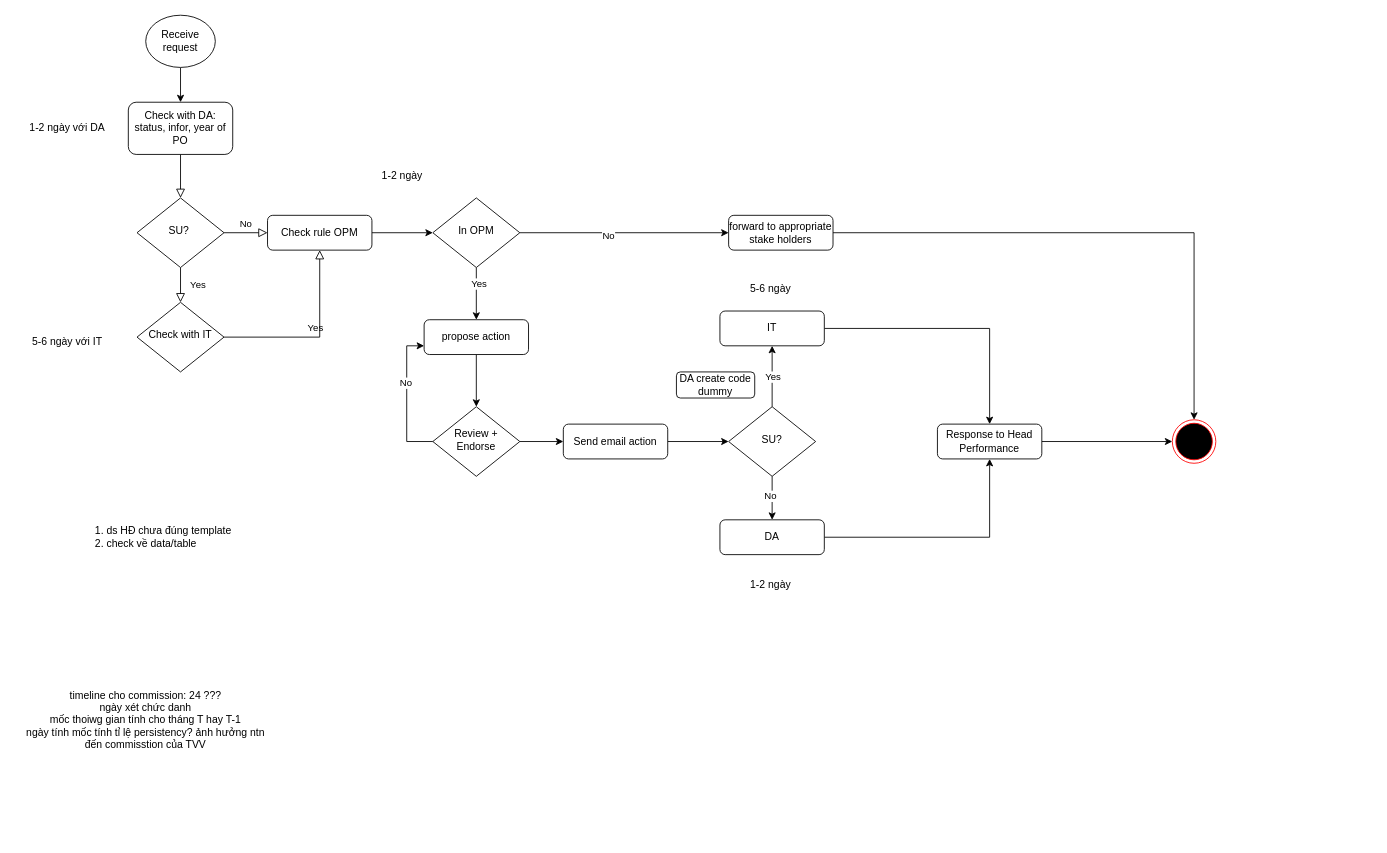
thanhluandhsp/litmos keeps this draw.io diagram as OPM.drawio. Above is the earlier version. Source tidied: cells renumbered, new cells numbered last; positions are measured from the earlier drawing's top-left corner, leaving out a move shared by most shapes. Both pictures are drawn from the tidied source at 87%, with x=0, y=0 at pixel (15, 15).
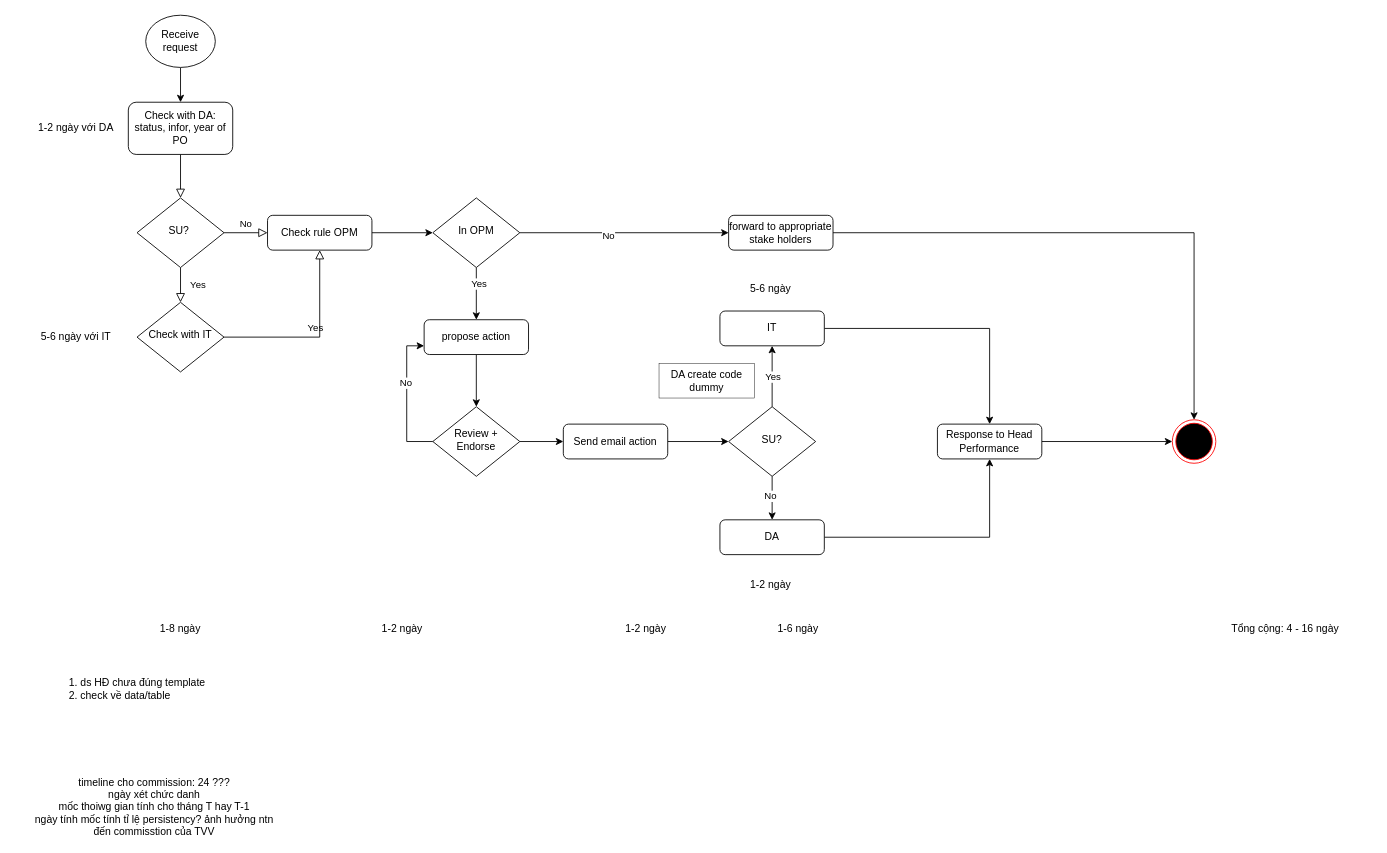
The same page after the edit.

Diff of the diagram source:
```diff
@@
     <mxCell id="40" value="1-2 ngày với DA" style="text;html=1;align=center;verticalAlign=middle;whiteSpace=wrap;rounded=0;" parent="1" vertex="1">
-      <mxGeometry y="115" width="120" height="30" as="geometry" />
+      <mxGeometry x="10" y="115" width="120" height="30" as="geometry" />
     </mxCell>
     <mxCell id="41" value="5-6 ngày với IT" style="text;html=1;align=center;verticalAlign=middle;whiteSpace=wrap;rounded=0;" parent="1" vertex="1">
-      <mxGeometry y="360" width="120" height="30" as="geometry" />
+      <mxGeometry x="10" y="355" width="120" height="30" as="geometry" />
     </mxCell>
     <mxCell id="42" value="1-2 ngày" style="text;html=1;align=center;verticalAlign=middle;whiteSpace=wrap;rounded=0;" parent="1" vertex="1">
-      <mxGeometry x="300" y="170" width="290" height="30" as="geometry" />
+      <mxGeometry x="320" y="690" width="250" height="30" as="geometry" />
     </mxCell>
@@
-    <mxCell id="45" value="DA create code dummy" style="rounded=1;whiteSpace=wrap;html=1;fontSize=12;glass=0;strokeWidth=1;shadow=0;" parent="1" vertex="1">
-      <mxGeometry x="760" y="410" width="90" height="30" as="geometry" />
+    <mxCell id="45" value="DA create code dummy" style="rounded=0.5;whiteSpace=wrap;html=1;fontSize=12;glass=0;strokeWidth=0.5;shadow=0;" parent="1" vertex="1">
+      <mxGeometry x="740" y="400" width="110" height="40" as="geometry" />
     </mxCell>
     <mxCell id="46" value="1. ds HĐ chưa đúng template&lt;div&gt;2. check về data/table&amp;nbsp;&lt;/div&gt;" style="text;html=1;align=left;verticalAlign=middle;whiteSpace=wrap;rounded=0;" parent="1" vertex="1">
-      <mxGeometry x="90" y="585" width="220" height="30" as="geometry" />
+      <mxGeometry x="60" y="760" width="220" height="30" as="geometry" />
     </mxCell>
@@
     <mxCell id="48" value="timeline cho commission: 24 ???&lt;div&gt;ngày xét chức danh&lt;/div&gt;&lt;div&gt;mốc thoiwg gian tính cho tháng T hay T-1&lt;/div&gt;&lt;div&gt;ngày tính mốc tính tỉ lệ persistency? ảnh hưởng ntn đến commisstion của TVV&lt;/div&gt;" style="text;html=1;align=center;verticalAlign=middle;whiteSpace=wrap;rounded=0;" parent="1" vertex="1">
-      <mxGeometry x="10" y="780" width="280" height="60" as="geometry" />
+      <mxGeometry x="20" y="880" width="280" height="60" as="geometry" />
     </mxCell>
+    <mxCell id="49" value="1-2 ngày" style="text;html=1;align=center;verticalAlign=middle;whiteSpace=wrap;rounded=0;" parent="1" vertex="1">
+      <mxGeometry x="610" y="690" width="230" height="30" as="geometry" />
+    </mxCell>
+    <mxCell id="50" value="1-8 ngày" style="text;html=1;align=center;verticalAlign=middle;whiteSpace=wrap;rounded=0;" parent="1" vertex="1">
+      <mxGeometry x="30" y="690" width="320" height="30" as="geometry" />
+    </mxCell>
+    <mxCell id="51" value="1-6 ngày" style="text;html=1;align=center;verticalAlign=middle;whiteSpace=wrap;rounded=0;" parent="1" vertex="1">
+      <mxGeometry x="800" y="690" width="200" height="30" as="geometry" />
+    </mxCell>
+    <mxCell id="52" value="Tổng cộng: 4 - 16 ngày" style="text;html=1;align=center;verticalAlign=middle;whiteSpace=wrap;rounded=0;" parent="1" vertex="1">
+      <mxGeometry x="1360" y="690" width="200" height="30" as="geometry" />
+    </mxCell>
```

──────

[What to work on] Show the lines from the data above that contain the string "glass".

[Output]
-    <mxCell id="45" value="DA create code dummy" style="rounded=1;whiteSpace=wrap;html=1;fontSize=12;glass=0;strokeWidth=1;shadow=0;" parent="1" vertex="1">
+    <mxCell id="45" value="DA create code dummy" style="rounded=0.5;whiteSpace=wrap;html=1;fontSize=12;glass=0;strokeWidth=0.5;shadow=0;" parent="1" vertex="1">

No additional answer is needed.